Course: 289.8 Technology Seminar
Erin Besler, Lecturer, UCLA Architecture and Urban Design

People often say that terrazzo reminds them of nougat or other candies, and there’s a nice connection there between “confection” and

“confetti”, both of which derive from the Latin conficere meaning “to put together”. While the installation of terrazzo in commercial applications generally requires highly skilled re- liable tradesman to put things together so to speak, accurate color matching, precise application and extensive specifications, because of its composition and means of production the most visible qualities of terrazzo, the composition of the aggregate, are actually quite casual and imprecise. This course seeks to bring some precision to the qualities of the surface of the material through the use of industrial robotics.

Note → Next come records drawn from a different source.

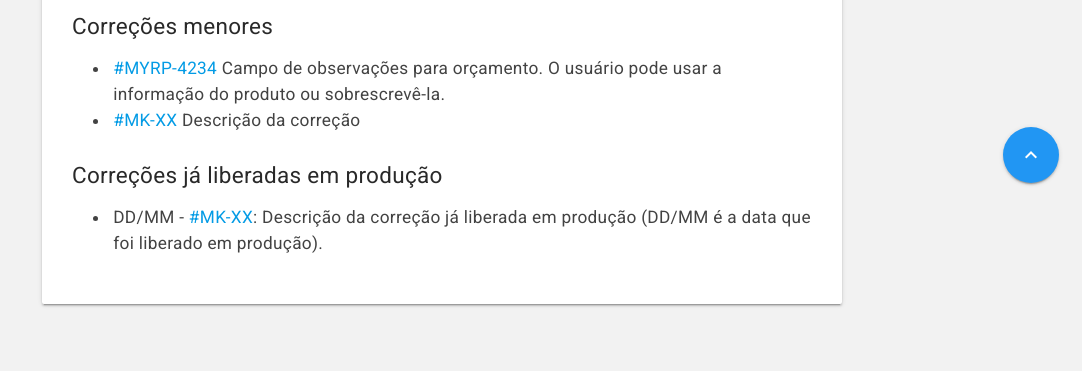
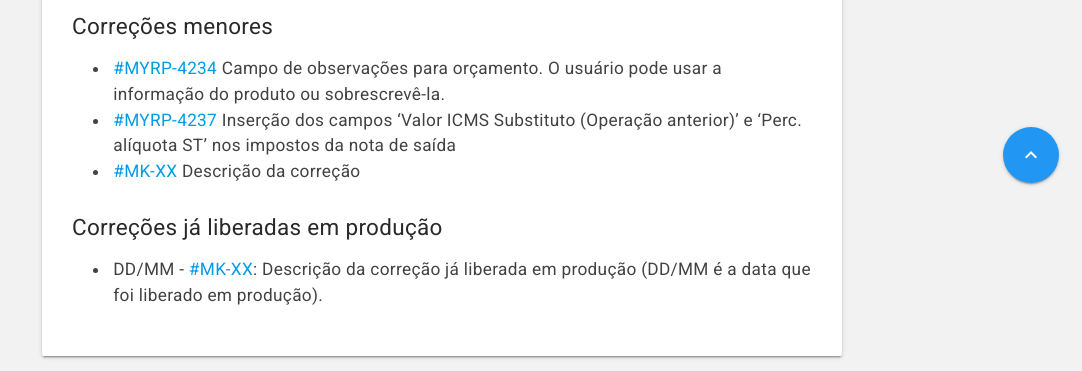
Before and after one commit to myrp-maicon/changelog-myrp, a Jekyll site: the page built from docs/myrp/19.05.02.md, in a window 1280 px wide, cut to the strip 694-1065 px from the top of the page. Shown: the whole strip, without its empty margins (198-1280 px from the left). Built offline with Jekyll 4.4.1, drawn with Linux system fonts in a browser that asks for light colours; nearby versions of some CDN libraries; our own code applies the rules of GitHub Pages for plain Markdown files; the repository's description, which GitHub fills in, is left out; before the commit the page ends 1013 px from its top, so only the background shows below that.

Commit message:
Update 19.05.02.md
MYRP-4237: Inserção dos campos 'Valor ICMS Substituto (Operação anterior)' e 'Perc. alíquota ST' nos impostos da nota de saída

```diff
--- a/docs/myrp/19.05.02.md
+++ b/docs/myrp/19.05.02.md
@@ -8,6 +8,7 @@
 
 ## Correções menores
 * [#MYRP-4234](https://devmyrp.atlassian.net/browse/MYRP-4234) Campo de observações para orçamento. O usuário pode usar a informação do produto ou sobrescrevê-la.
+* [#MYRP-4237](https://devmyrp.atlassian.net/browse/MYRP-4237) Inserção dos campos 'Valor ICMS Substituto (Operação anterior)' e 'Perc. alíquota ST' nos impostos da nota de saída
 * [#MK-XX](https://devmyrp.atlassian.net/browse/MK-XX) Descrição da correção
 
 
```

 With the economic decline that began in the early 2000’s along with the impact sustained by multiple industries, several industrial robots moved out of the factory system, mainly from automotive manufacturing and assembly lines, and into architecture schools. A demonstration of the professed universality of these machines - appropriately suited to industry as well as academia. This proliferation of robots has produced a mounting pressure for critical consideration with respect to their purported status as universal machines and in the performance of precise tasks.

This is a technology seminar. That being said, this course is as much concerned with a critical discussion surrounding the tools and technologies of production and the things being produced as learning new software and hardware. The focus of the course is on the production of passive utilitarian cast objects made from terrazzo. The course will look at the collision be- tween this thousand-year-old, somewhat crude, material process with the purported precision of industrial robotics. Students will work in groups to research, document and catalog the history of terrazzo, its various applications, material processes, colors etc. as well as the his- tory of industrial robotics as it relates to control and precision – focused mainly on the ability to ‘place’ things precisely.

A major interest of this course is in the shifts of labor and the deskilling of trades, the way that certain projects and tasks can shift from the do- main of specialists or experts to the realm of amateurs. For instance, YouTube will be a great resource for us in this course. There is a learning curve to this material but because so many skills and practices are demystified through things like online tutorials (whether for good or for bad) and broad networks of circulation, we can feel less apprehensive about experimenting with means of production that might otherwise seem too esoteric or complicated to take on. We will also make videos in this course, both documentary and instructional.

STUDENTS: Alexander Abugov, Bronte Araghi, Peter Boldt, Wai Ching Cheng, Lori Choi, Hung The Diep, Jesse Hammer, Ryan Hernandez, Rayan Itani, Alicia Jones, Mackenzie Keith, Jeannette Mundy, Sana Nasikwala, Jihun Son, Zhuoneng Wang, Tessa Watson, Baocheng Yang, Yue Yang, Li Yin